Hundreds of clergy and congregants from the Los Angeles and San Diego Episcopal Dioceses walked to the border wall as a symbolic gesture of compassion for immigrants they say are suffering from social injustices.
The group started their journey in Los Angeles and ended at the U.S.-Mexico border south of San Diego, stopping at 14 predetermined points along the way that depicted the stations of the cross, a representation of Jesus' walk of suffering.
One of their stops was at St. John’s Episcopal Church in Chula Vista where they reunited with and voiced their empathy to immigrants.
"The wall is a reminder of a huge wound, something that we need to heal. The separation of families is something that affects so many people of this country," said Reverend Nancy Frausto from the Episcopal Diocese of Los Angeles.
Frausto, who is the first Latina reverend for the Los Angeles Episcopal Dioceses, is a DACA recipient herself.
"This event, aside from being personal to me, is a reminder for all of us how important it is to be in action," said Frausto. "There are over 700,000 Dreamers in this country who pray and hope that one day they can go back to their country of origin and meet their grandparents and be able to come back to this country."
The caravan ended at the border’s Friendship Park, an area between the two border fences at Border Field State Park, where a blessing and communion service was offered to show unity.

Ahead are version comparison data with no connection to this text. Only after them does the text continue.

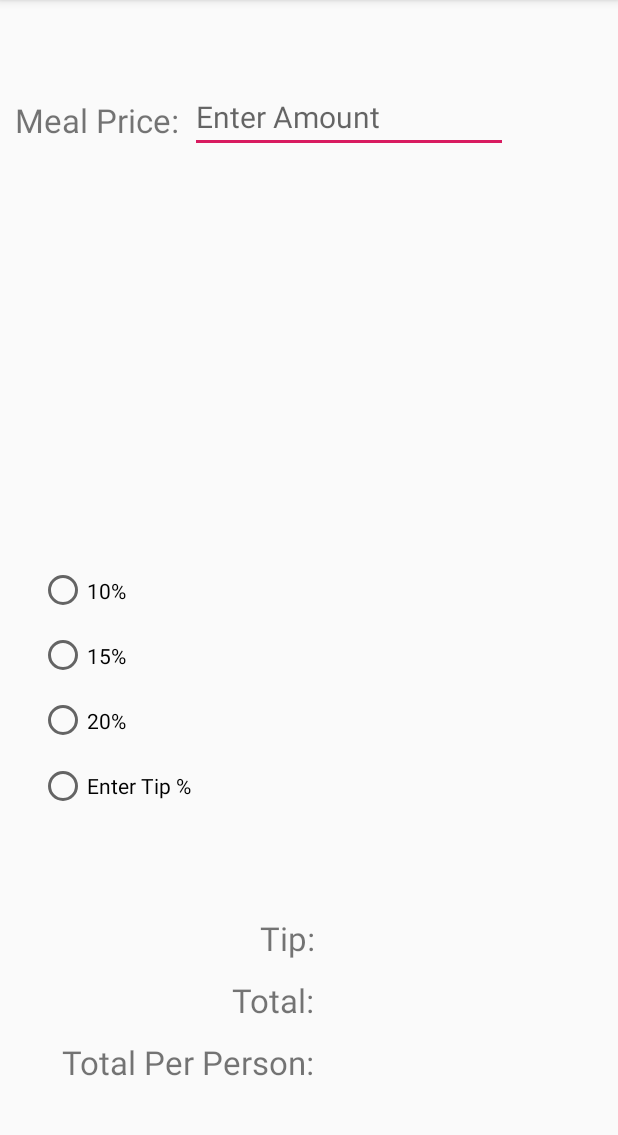
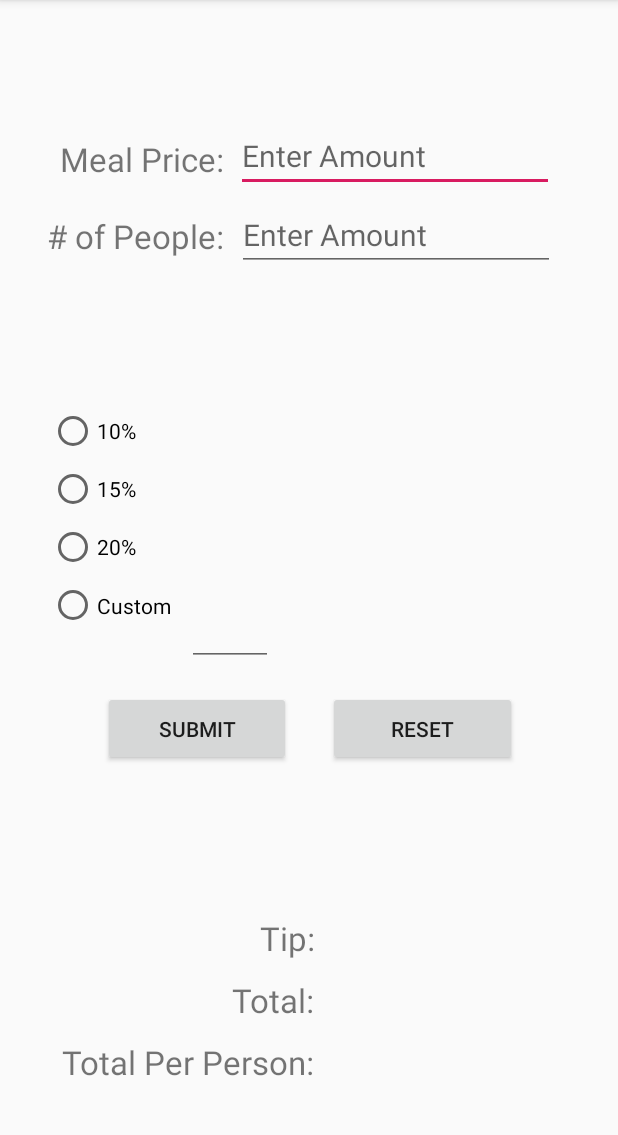
Before and after one commit to HollandeP/TipCalculator-counter, an Android app: the screen it shows after launch (MainActivity), on a phone screen of 412 x 824 dp, the part 84-1219 px from its top. Run offline under Robolectric (Android 15) with nearby library versions, the phone set to English and light mode, and no system bars.

Commit message:
Vertical Layout Complete(?)

```diff
--- a/app/src/main/res/layout/activity_main.xml
+++ b/app/src/main/res/layout/activity_main.xml
@@ -5,6 +5,23 @@
     android:layout_width="match_parent"
     android:layout_height="match_parent"
     tools:context=".MainActivity">
+
+    <EditText
+        android:id="@+id/mealPriceAmount"
+        android:layout_width="212dp"
+        android:layout_height="44dp"
+        android:autofillHints=""
+        android:ems="10"
+        android:hint="@string/mealCostInput"
+        android:inputType="numberDecimal"
+        android:textSize="20sp"
+        app:layout_constraintBottom_toBottomOf="parent"
+        app:layout_constraintEnd_toEndOf="parent"
+        app:layout_constraintHorizontal_bias="0.163"
+        app:layout_constraintStart_toEndOf="@+id/MealPriceText"
+        app:layout_constraintTop_toTopOf="parent"
+        app:layout_constraintVertical_bias="0.116"
+        tools:targetApi="o" />
 
     <TextView
         android:id="@+id/perPerson"
@@ -53,64 +70,122 @@
         android:textSize="22sp"
         app:layout_constraintBottom_toBottomOf="parent"
         app:layout_constraintEnd_toEndOf="parent"
-        app:layout_constraintHorizontal_bias="0.033"
+        app:layout_constraintHorizontal_bias="0.132"
         app:layout_constraintStart_toStartOf="parent"
         app:layout_constraintTop_toTopOf="parent"
-        app:layout_constraintVertical_bias="0.088" />
+        app:layout_constraintVertical_bias="0.124" />
+
+    <TextView
+        android:id="@+id/mealPriceText"
+        android:layout_width="wrap_content"
+        android:layout_height="wrap_content"
+        android:text="@string/numPeople"
+        android:textSize="22sp"
+        app:layout_constraintBottom_toBottomOf="parent"
+        app:layout_constraintEnd_toEndOf="parent"
+        app:layout_constraintHorizontal_bias="0.106"
+        app:layout_constraintStart_toStartOf="parent"
+        app:layout_constraintTop_toBottomOf="@+id/MealPriceText"
+        app:layout_constraintVertical_bias="0.036" />
 
     <EditText
-        android:id="@+id/MealPriceAmount"
+        android:id="@+id/numPeopleInput"
         android:layout_width="212dp"
         android:layout_height="44dp"
+        android:autofillHints=""
         android:ems="10"
-        android:hint="Enter Amount"
+        android:hint="@string/mealCostInput"
         android:inputType="numberDecimal"
         android:textSize="20sp"
         app:layout_constraintBottom_toBottomOf="parent"
         app:layout_constraintEnd_toEndOf="parent"
-        app:layout_constraintHorizontal_bias="0.088"
-        app:layout_constraintStart_toEndOf="@+id/MealPriceText"
+        app:layout_constraintHorizontal_bias="0.166"
+        app:layout_constraintStart_toEndOf="@+id/mealPriceText"
+        app:layout_constraintTop_toBottomOf="@+id/mealPriceAmount"
+        app:layout_constraintVertical_bias="0.015"
+        tools:targetApi="o" />
+
+    <EditText
+        android:id="@+id/editText"
+        android:layout_width="57dp"
+        android:layout_height="40dp"
+        android:ems="10"
+        android:inputType="numberSigned"
+        app:layout_constraintBottom_toBottomOf="parent"
+        app:layout_constraintEnd_toEndOf="parent"
+        app:layout_constraintHorizontal_bias="0.0"
+        app:layout_constraintStart_toEndOf="@+id/TipOptions"
         app:layout_constraintTop_toTopOf="parent"
-        app:layout_constraintVertical_bias="0.08" />
+        app:layout_constraintVertical_bias="0.555" />
 
     <RadioGroup
         android:id="@+id/TipOptions"
-        android:layout_width="247dp"
-        android:layout_height="174dp"
+        android:layout_width="92dp"
+        android:layout_height="155dp"
         app:layout_constraintBottom_toBottomOf="parent"
         app:layout_constraintEnd_toEndOf="parent"
-        app:layout_constraintHorizontal_bias="0.158"
+        app:layout_constraintHorizontal_bias="0.102"
         app:layout_constraintStart_toStartOf="parent"
         app:layout_constraintTop_toTopOf="parent"
-        app:layout_constraintVertical_bias="0.626">
+        app:layout_constraintVertical_bias="0.437">
 
         <RadioButton
             android:id="@+id/tip1"
             android:layout_width="match_parent"
             android:layout_height="wrap_content"
             android:layout_weight="1"
-            android:text="@string/tip1" />
+            android:text="@string/tip1"
+            android:textAlignment="textStart" />
 
         <RadioButton
             android:id="@+id/tip2"
             android:layout_width="match_parent"
             android:layout_height="wrap_content"
             android:layout_weight="1"
-            android:text="@string/tip2" />
+            android:text="@string/tip2"
+            android:textAlignment="textStart" />
 
         <RadioButton
             android:id="@+id/tip3"
             android:layout_width="match_parent"
             android:layout_height="wrap_content"
             android:layout_weight="1"
-            android:text="@string/tip3" />
+            android:text="@string/tip3"
+            android:textAlignment="textStart" />
 
         <RadioButton
             android:id="@+id/customTip"
             android:layout_width="match_parent"
             android:layout_height="wrap_content"
             android:layout_weight="1"
-            android:text="@string/customTip" />
+            android:text="@string/customTip"
+            android:textAlignment="textStart" />
+
     </RadioGroup>
 
+    <Button
+        android:id="@+id/submitButton"
+        android:layout_width="125dp"
+        android:layout_height="50dp"
+        android:layout_marginStart="40dp"
+        android:text="@string/submitButton"
+        app:layout_constraintBottom_toTopOf="@+id/tipString"
+        app:layout_constraintEnd_toStartOf="@+id/button2"
+        app:layout_constraintHorizontal_bias="0.533"
+        app:layout_constraintStart_toStartOf="parent"
+        app:layout_constraintTop_toBottomOf="@+id/TipOptions"
+        app:layout_constraintVertical_bias="0.272" />
+
+    <Button
+        android:id="@+id/button2"
+        android:layout_width="126dp"
+        android:layout_height="50dp"
+        android:text="@string/resetButton"
+        app:layout_constraintBottom_toTopOf="@+id/tipString"
+        app:layout_constraintEnd_toEndOf="parent"
+        app:layout_constraintHorizontal_bias="0.764"
+        app:layout_constraintStart_toStartOf="parent"
+        app:layout_constraintTop_toBottomOf="@+id/TipOptions"
+        app:layout_constraintVertical_bias="0.272" />
+
 </androidx.constraintlayout.widget.ConstraintLayout>
--- a/app/src/main/res/values/strings.xml
+++ b/app/src/main/res/values/strings.xml
@@ -2,11 +2,14 @@
     <string name="app_name">TipCalculator-counter</string>
     <string name="numPeople"># of People:</string>
     <string name="mealCost">Meal Price:</string>
+    <string name="mealCostInput">Enter Amount</string>
     <string name="tip1">10%</string>
     <string name="tip2">15%</string>
     <string name="tip3">20%</string>
-    <string name="customTip">Enter Tip %</string>
+    <string name="customTip">Custom</string>
     <string name="tipString">Tip:</string>
     <string name="totalCost">Total:</string>
     <string name="perPerson">Total Per Person: </string>
+    <string name="submitButton">Submit</string>
+    <string name="resetButton">Reset</string>
 </resources>
```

U.S. & World
To view more information about this caravan you can visit their website.